Chaired by Lord Hannay of Chiswick, the first session was a stock-taking exercise of the Human Rights Council's effectiveness. Participants noted that the Council has seen some major successes since its creation in 2006, such as the development of the Universal Periodic Review, which enables all UN member states to be reviewed on their human rights record. Civil society engagement at Geneva was also widely regarded as a success, particularly in comparison to the limited points of access for NGOs at the UN headquarters in New York.
In the second session, under the chairmanship of UNA-UK's Executive Director, Natalie Samarasinghe, participants considered whether, in light of recent domestic developments, the UK was in a suitable position to take the lead in strengthening the UN's human rights pillar. Civil society representatives welcomed the UK's leadership on key thematic issues at the Council, such as modern slavery and violence against women and girls. Other participants congratulated the UK on its recent re-election to the Human Rights Council, and noted the vital role that it recently played in ensuring the mandate of the UN Independent Expert on Sexual Orientation and Gender Identity.
However, re-appointment to the UN's main intergovernmental human rights forum comes with a deeper responsibility to set a positive example to other states, and many participants expressed concern over the UK's increasingly negative rhetoric on human rights at the national level. Examples included UK Government language on seeking to exempt the armed forces from legal action under the European Court of Human Rights, as well as verbal attacks by Government officials on UN Special Rapporteurs during their visits to the UK.
Participants noted that there are areas where the UK's performance on the Human Rights Council could be improved.
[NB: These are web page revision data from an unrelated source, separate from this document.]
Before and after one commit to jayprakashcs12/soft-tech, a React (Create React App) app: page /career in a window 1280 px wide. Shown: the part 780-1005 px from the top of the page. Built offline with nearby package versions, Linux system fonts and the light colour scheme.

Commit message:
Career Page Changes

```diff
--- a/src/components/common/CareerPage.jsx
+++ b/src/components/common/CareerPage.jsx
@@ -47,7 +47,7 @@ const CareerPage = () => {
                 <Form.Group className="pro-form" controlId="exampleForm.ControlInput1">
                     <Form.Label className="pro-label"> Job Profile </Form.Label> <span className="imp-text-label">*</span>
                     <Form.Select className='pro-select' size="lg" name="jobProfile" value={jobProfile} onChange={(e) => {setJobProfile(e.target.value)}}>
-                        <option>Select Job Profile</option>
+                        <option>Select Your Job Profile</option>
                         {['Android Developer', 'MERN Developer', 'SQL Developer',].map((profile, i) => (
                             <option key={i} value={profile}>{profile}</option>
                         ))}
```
For example, questions were raised about the UK's opposition to Council resolutions on strengthening regulations for the use of armed drones, as well as its silence on alleged violations of international humanitarian law committed by the Saudi-led coalition in Yemen.
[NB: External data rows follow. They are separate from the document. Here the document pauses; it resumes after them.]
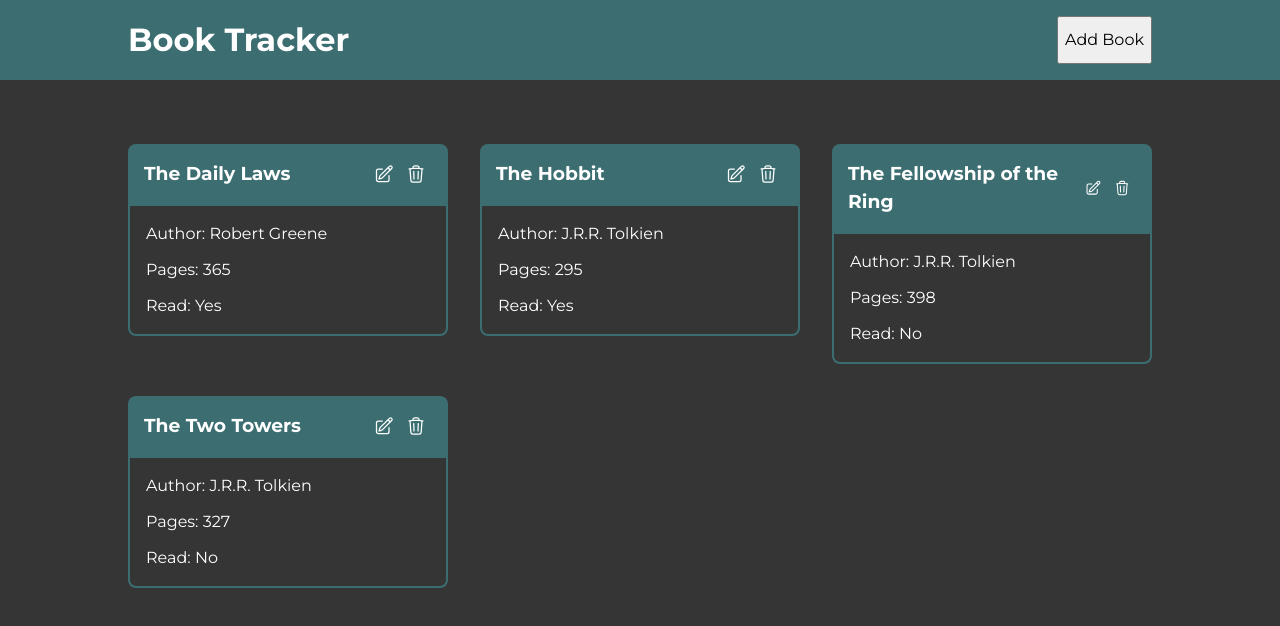
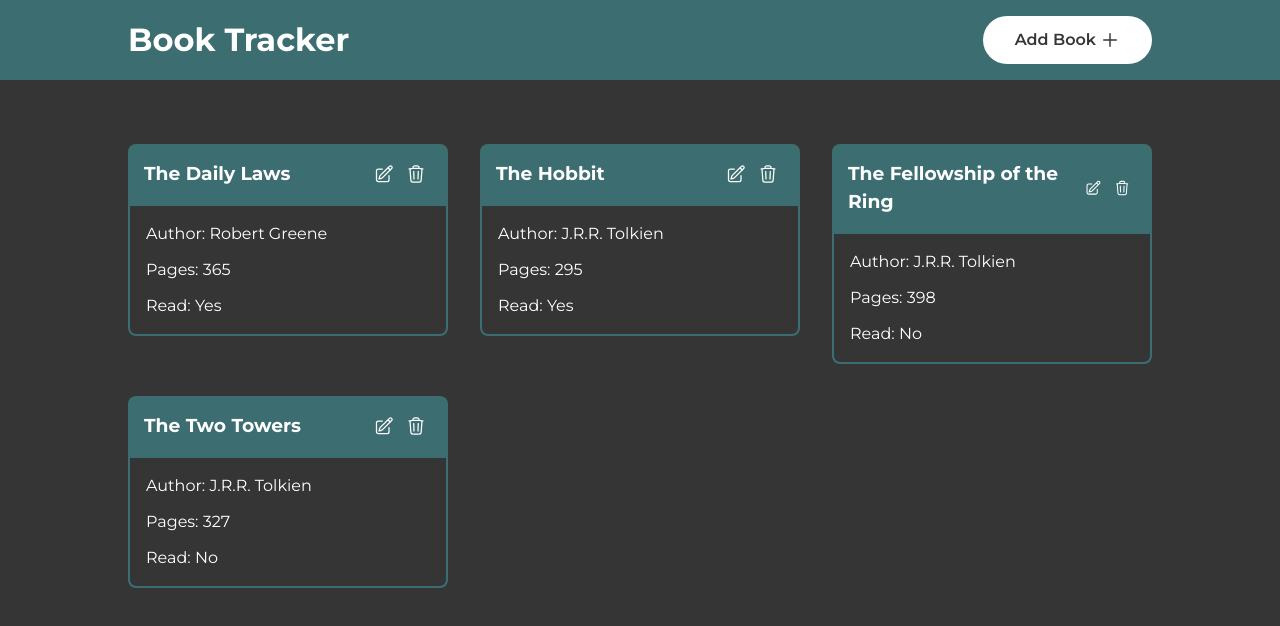
Before and after one commit to sohankancherla/book-tracker, a plain HTML site: page index.html in a window 1280 px wide. Drawn offline with Linux system fonts and the light colour scheme.

Commit message:
Design the add book button

```diff
--- a/index.html
+++ b/index.html
@@ -12,7 +12,12 @@
 <body>
     <header>
         <h1>Book Tracker</h1>
-        <button class="add">Add Book</button>
+        <button class="add">
+            <span>Add Book</span>
+            <svg class="icon" xmlns="http://www.w3.org/2000/svg" fill="none" viewBox="0 0 24 24">
+                <path stroke-linecap="round" stroke-linejoin="round" d="M12 4.5v15m7.5-7.5h-15" />
+            </svg>
+        </button>
     </header>
     <main>
         <div class="card">
--- a/style.css
+++ b/style.css
@@ -98,3 +98,21 @@ main {
 .button-icon:hover {
     stroke: var(--gray);
 }
+
+.add {
+    color: var(--dark);
+    stroke: var(--dark);
+    font-weight: 600;
+    display: flex;
+    align-items: center;
+    gap: 4px;
+    background-color: white;
+    border: none;
+    border-radius: 32px;
+    padding: 0px 32px;
+    stroke-width: 1.7;
+}
+
+.add:hover {
+    background-color: var(--gray);
+}
```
Such behaviour risks undermining international perceptions of the UK as a global leader on human rights, and could result in 'copycatting', whereby other states disregard their human rights obligations, pointing the UK as a example. Improving the domestic debate on human rights - as well as setting a positive example on the Council - would strengthen the UK's legitimacy as a global leader on human rights and preserve its influence at the United Nations.
Chaired by Marc Limon, Executive Director of Universal Rights Group, the final session enabled participants to formulate a series of concrete and practical recommendations for Human Rights Council reform. These recommendations will be incorporated into a policy report, which will be circulated to the UK Foreign and Commonwealth Office, the UN High Commissioner for Human Rights, and all members of the Human Rights Council.
The final report will also be available on the UNA-UK website.
In preparation for the roundtable event UNA-UK produced a think piece document for speakers, providing a background on the progress of the Human Rights Coucil and outlining the main issues to be discussed. The document is available here.